━━ SUPPLIED MATERIAL
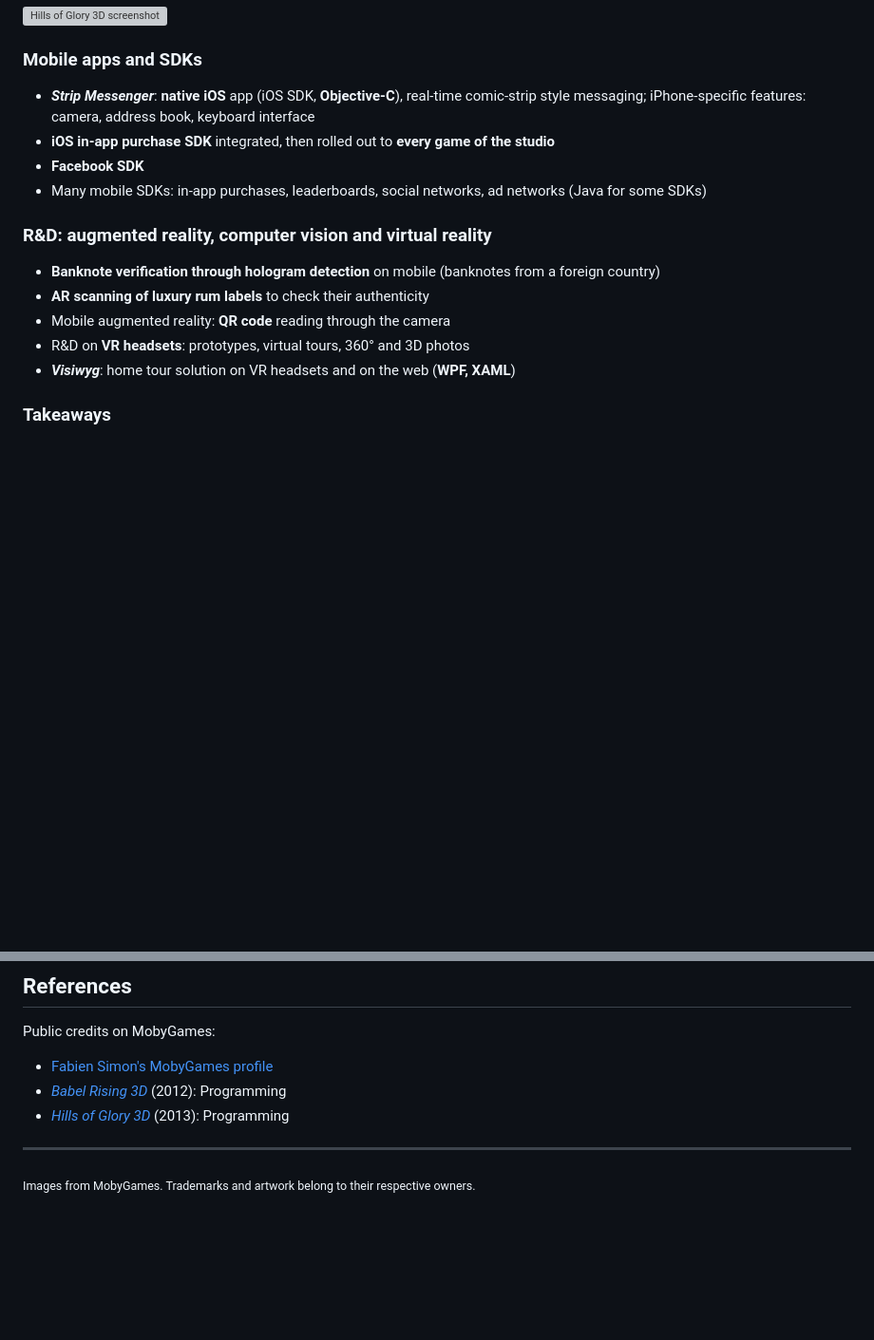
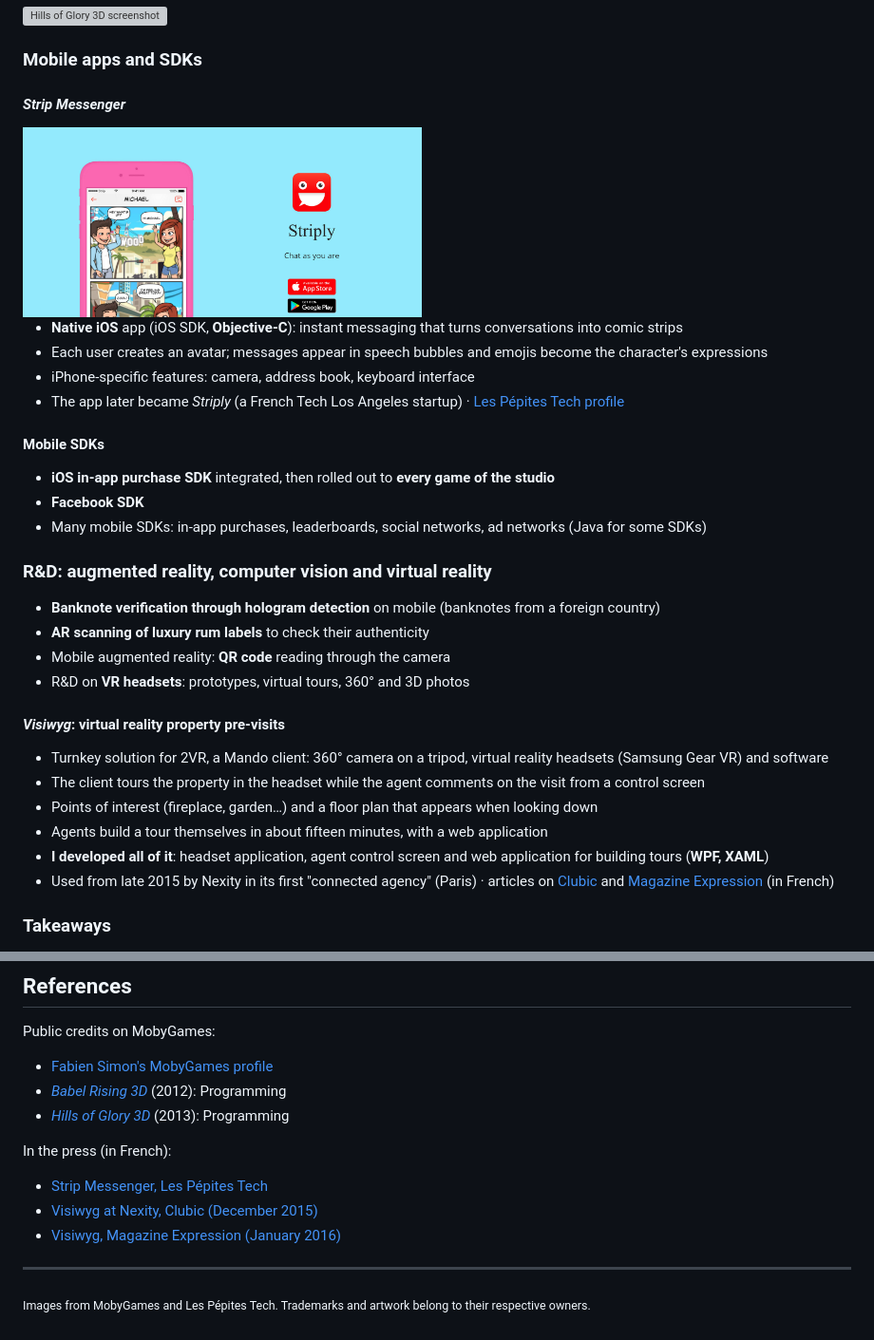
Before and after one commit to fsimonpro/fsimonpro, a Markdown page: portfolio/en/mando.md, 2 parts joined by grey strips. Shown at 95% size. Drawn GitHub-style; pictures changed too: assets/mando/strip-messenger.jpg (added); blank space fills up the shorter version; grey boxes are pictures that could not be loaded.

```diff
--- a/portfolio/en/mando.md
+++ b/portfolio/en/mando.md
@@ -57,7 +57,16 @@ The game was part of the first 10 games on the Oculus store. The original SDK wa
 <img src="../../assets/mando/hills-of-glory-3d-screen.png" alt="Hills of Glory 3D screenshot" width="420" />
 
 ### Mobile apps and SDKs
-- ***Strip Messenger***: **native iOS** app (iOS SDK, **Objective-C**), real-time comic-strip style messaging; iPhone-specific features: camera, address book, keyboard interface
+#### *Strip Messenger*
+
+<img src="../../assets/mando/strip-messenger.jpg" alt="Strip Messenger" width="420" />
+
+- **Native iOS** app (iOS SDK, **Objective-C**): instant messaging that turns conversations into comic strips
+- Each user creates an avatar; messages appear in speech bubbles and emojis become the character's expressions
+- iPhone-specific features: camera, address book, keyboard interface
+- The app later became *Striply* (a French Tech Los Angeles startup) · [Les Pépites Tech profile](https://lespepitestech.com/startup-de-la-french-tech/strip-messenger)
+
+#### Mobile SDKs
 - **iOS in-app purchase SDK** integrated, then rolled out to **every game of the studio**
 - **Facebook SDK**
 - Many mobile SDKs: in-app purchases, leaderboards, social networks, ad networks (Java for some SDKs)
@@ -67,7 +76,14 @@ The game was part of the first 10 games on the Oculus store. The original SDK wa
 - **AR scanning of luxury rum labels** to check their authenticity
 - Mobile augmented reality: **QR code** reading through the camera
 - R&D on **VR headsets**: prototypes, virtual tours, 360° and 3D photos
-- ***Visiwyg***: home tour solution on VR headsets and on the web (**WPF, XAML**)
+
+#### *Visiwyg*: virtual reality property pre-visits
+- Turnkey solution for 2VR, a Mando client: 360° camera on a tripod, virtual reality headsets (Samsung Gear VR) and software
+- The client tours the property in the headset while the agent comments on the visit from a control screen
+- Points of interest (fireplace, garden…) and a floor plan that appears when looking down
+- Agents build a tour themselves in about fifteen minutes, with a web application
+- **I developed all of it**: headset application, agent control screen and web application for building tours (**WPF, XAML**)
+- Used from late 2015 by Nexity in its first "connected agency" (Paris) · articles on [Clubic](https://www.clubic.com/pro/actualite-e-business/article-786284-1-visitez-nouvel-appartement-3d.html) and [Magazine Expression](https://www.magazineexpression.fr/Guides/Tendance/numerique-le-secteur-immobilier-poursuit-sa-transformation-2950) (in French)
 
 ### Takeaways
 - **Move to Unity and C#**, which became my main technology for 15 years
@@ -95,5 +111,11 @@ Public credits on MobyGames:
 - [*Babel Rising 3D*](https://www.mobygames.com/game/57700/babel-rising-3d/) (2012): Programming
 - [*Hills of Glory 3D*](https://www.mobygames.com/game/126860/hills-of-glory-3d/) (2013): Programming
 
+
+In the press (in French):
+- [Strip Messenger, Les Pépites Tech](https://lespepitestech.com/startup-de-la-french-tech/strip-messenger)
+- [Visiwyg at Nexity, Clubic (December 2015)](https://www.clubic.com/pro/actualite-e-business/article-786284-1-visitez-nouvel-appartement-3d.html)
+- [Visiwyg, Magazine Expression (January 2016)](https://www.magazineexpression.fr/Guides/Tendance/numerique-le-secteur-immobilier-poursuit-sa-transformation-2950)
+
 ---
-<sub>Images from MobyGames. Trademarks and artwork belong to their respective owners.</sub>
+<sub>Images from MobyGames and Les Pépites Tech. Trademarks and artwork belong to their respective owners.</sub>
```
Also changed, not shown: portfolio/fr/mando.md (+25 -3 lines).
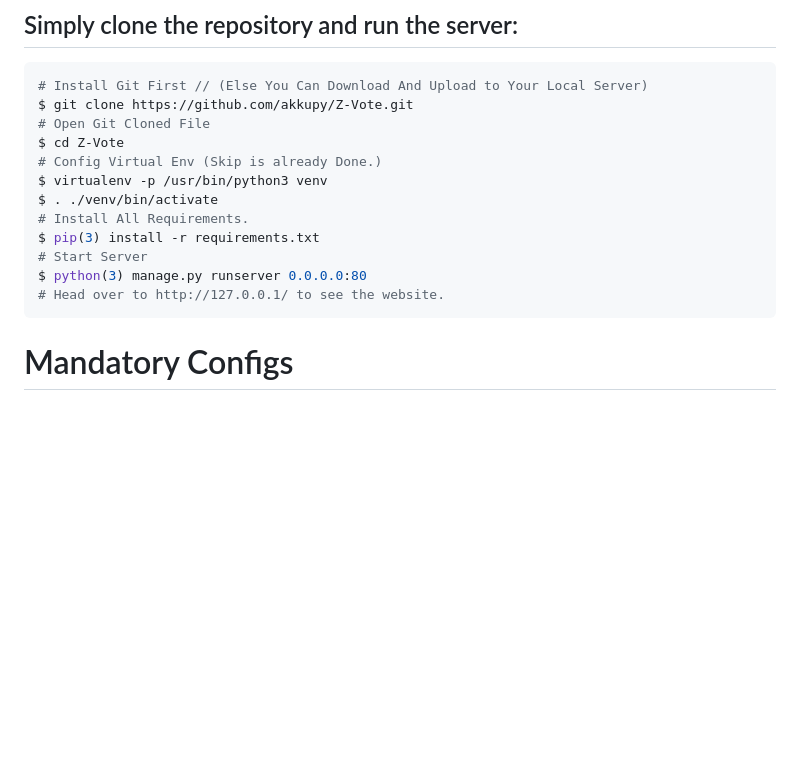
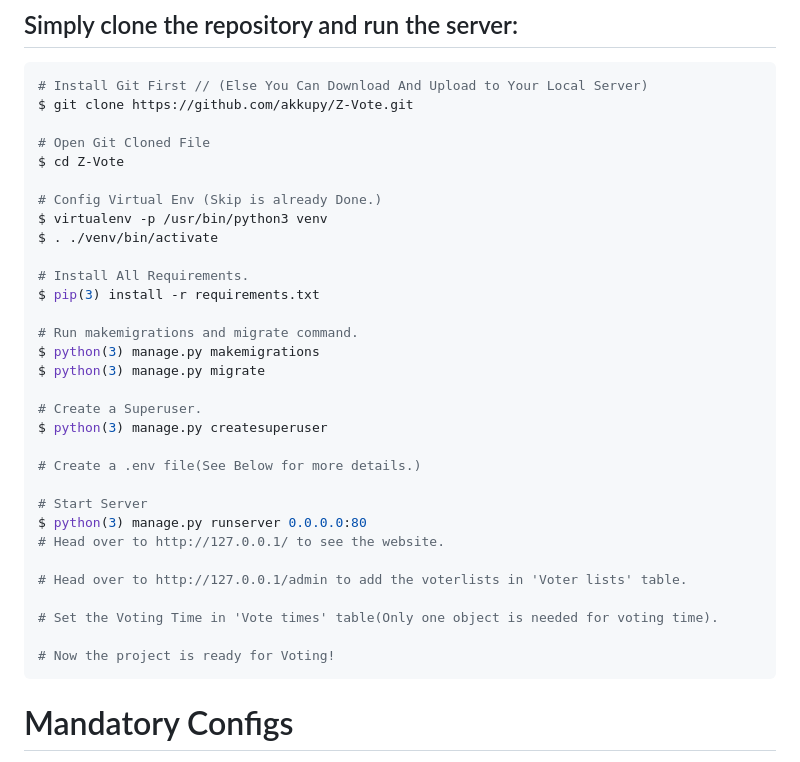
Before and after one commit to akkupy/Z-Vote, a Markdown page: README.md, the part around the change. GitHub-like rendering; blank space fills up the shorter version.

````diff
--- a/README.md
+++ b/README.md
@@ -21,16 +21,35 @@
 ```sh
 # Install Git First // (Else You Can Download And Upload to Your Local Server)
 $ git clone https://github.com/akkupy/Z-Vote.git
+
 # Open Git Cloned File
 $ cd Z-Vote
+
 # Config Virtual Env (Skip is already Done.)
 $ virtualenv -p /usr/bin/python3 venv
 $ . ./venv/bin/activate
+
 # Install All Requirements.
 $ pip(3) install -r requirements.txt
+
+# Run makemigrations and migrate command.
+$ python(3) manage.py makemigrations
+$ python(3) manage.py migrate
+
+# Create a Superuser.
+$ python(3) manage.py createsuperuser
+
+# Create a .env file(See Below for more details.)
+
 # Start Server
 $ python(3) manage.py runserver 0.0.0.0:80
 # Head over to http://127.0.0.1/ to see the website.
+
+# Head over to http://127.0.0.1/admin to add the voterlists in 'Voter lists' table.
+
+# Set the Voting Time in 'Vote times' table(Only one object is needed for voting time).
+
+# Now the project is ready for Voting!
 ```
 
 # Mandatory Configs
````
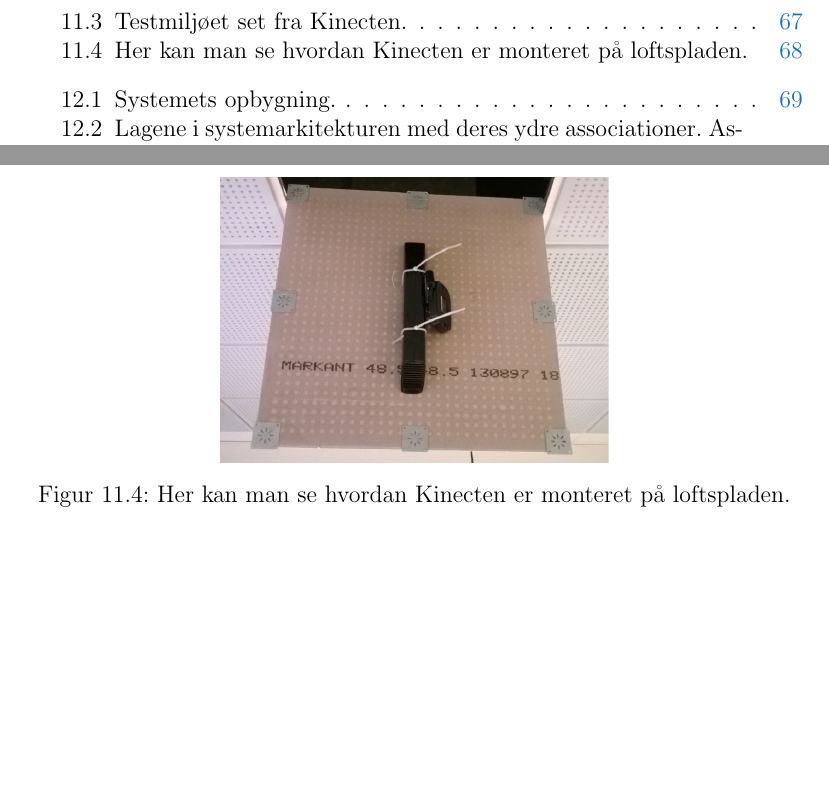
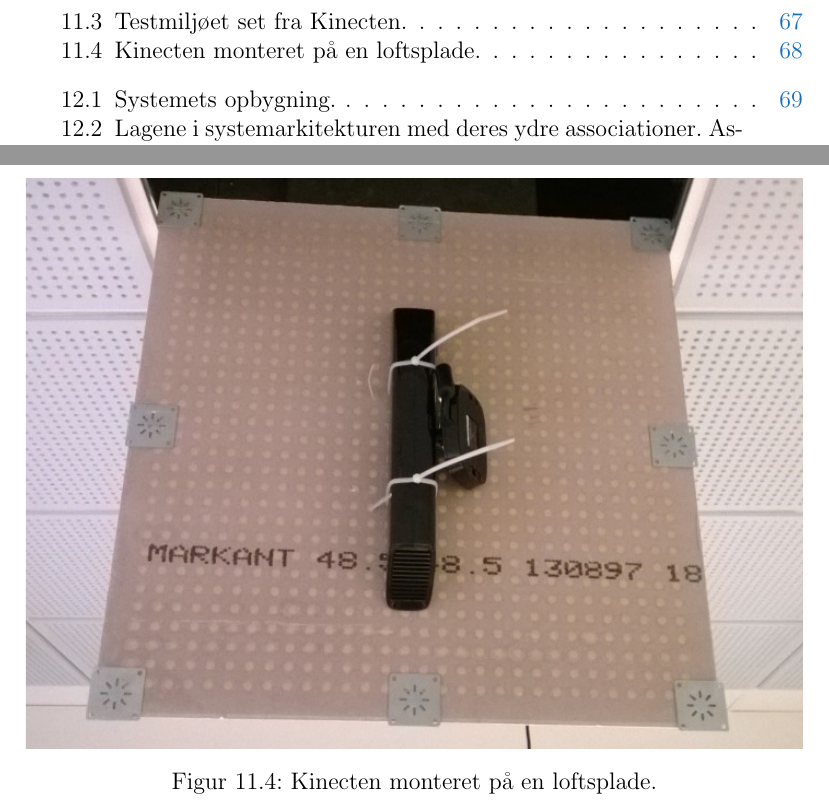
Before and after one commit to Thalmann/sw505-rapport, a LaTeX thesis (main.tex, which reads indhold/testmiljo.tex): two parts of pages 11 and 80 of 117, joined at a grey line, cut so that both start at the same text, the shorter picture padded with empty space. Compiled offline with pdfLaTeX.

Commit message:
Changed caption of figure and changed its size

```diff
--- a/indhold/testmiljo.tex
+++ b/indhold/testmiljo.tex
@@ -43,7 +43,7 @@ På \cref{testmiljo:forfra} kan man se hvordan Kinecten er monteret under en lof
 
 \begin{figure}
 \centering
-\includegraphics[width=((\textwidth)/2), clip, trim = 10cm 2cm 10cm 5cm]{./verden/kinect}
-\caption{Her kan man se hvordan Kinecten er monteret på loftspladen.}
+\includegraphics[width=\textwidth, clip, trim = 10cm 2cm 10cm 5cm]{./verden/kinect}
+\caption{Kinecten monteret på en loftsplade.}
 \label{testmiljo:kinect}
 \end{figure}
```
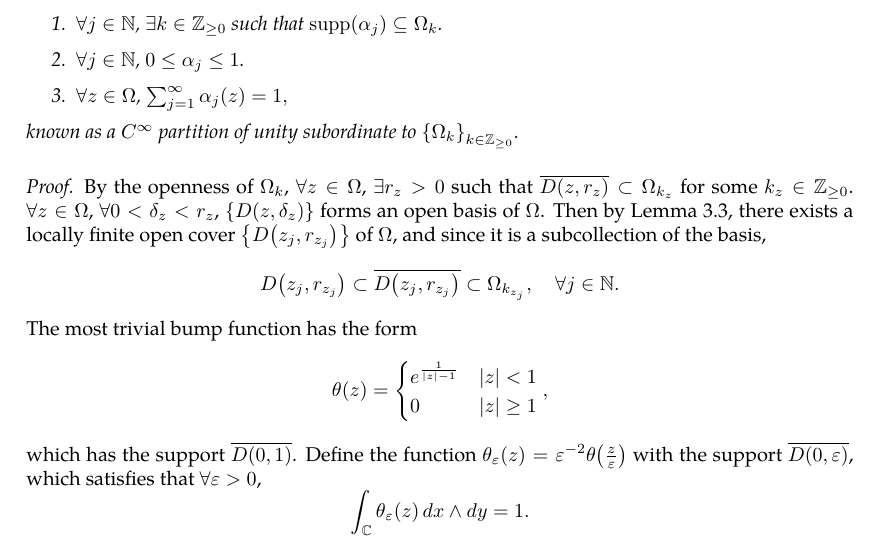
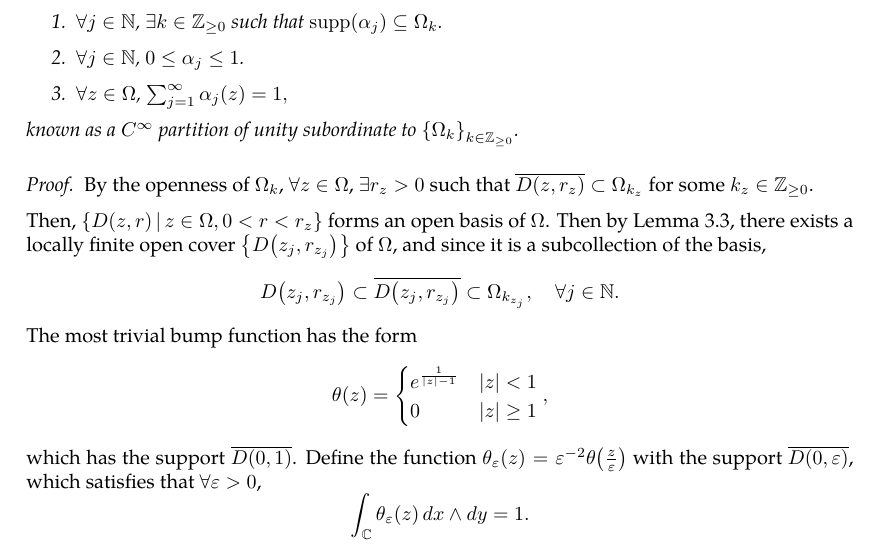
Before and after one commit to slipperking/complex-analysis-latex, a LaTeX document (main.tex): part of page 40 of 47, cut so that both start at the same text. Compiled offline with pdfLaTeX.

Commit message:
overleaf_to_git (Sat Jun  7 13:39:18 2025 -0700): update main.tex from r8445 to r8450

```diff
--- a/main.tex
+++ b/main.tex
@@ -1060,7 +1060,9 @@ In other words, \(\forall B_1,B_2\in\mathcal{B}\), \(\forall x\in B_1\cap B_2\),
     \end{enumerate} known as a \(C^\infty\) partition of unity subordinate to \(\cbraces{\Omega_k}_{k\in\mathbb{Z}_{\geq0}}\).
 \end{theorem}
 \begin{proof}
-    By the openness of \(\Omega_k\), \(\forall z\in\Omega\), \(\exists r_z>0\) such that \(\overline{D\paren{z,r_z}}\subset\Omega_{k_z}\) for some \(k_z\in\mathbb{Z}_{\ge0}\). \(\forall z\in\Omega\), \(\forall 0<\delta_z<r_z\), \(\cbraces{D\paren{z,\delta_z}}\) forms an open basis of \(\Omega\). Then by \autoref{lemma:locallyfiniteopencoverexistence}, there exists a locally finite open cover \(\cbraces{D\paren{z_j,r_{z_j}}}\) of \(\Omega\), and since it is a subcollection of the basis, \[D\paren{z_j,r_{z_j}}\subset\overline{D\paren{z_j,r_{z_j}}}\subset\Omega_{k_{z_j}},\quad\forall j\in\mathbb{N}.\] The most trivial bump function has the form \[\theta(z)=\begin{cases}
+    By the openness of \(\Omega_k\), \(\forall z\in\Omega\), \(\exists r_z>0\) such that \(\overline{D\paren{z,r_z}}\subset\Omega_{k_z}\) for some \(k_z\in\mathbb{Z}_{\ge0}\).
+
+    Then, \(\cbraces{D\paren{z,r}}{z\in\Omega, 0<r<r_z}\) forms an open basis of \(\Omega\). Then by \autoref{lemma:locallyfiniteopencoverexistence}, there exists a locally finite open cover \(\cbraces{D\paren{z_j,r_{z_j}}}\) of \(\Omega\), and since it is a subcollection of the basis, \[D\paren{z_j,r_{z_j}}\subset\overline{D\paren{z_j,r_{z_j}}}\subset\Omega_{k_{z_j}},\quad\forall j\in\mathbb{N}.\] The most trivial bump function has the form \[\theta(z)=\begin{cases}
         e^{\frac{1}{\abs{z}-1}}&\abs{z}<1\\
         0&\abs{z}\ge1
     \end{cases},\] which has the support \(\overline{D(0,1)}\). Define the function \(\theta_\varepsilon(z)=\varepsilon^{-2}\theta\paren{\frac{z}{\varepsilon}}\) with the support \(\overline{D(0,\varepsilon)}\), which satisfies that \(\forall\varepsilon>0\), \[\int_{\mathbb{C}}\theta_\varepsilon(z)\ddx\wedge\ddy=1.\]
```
━━━━
• _WORK REQUEST_
Go through the entries and copy every line that has "manage".

• _WRITTEN RESPONSE_
+$ python(3) manage.py makemigrations
+$ python(3) manage.py migrate
+$ python(3) manage.py createsuperuser
 $ python(3) manage.py runserver 0.0.0.0:80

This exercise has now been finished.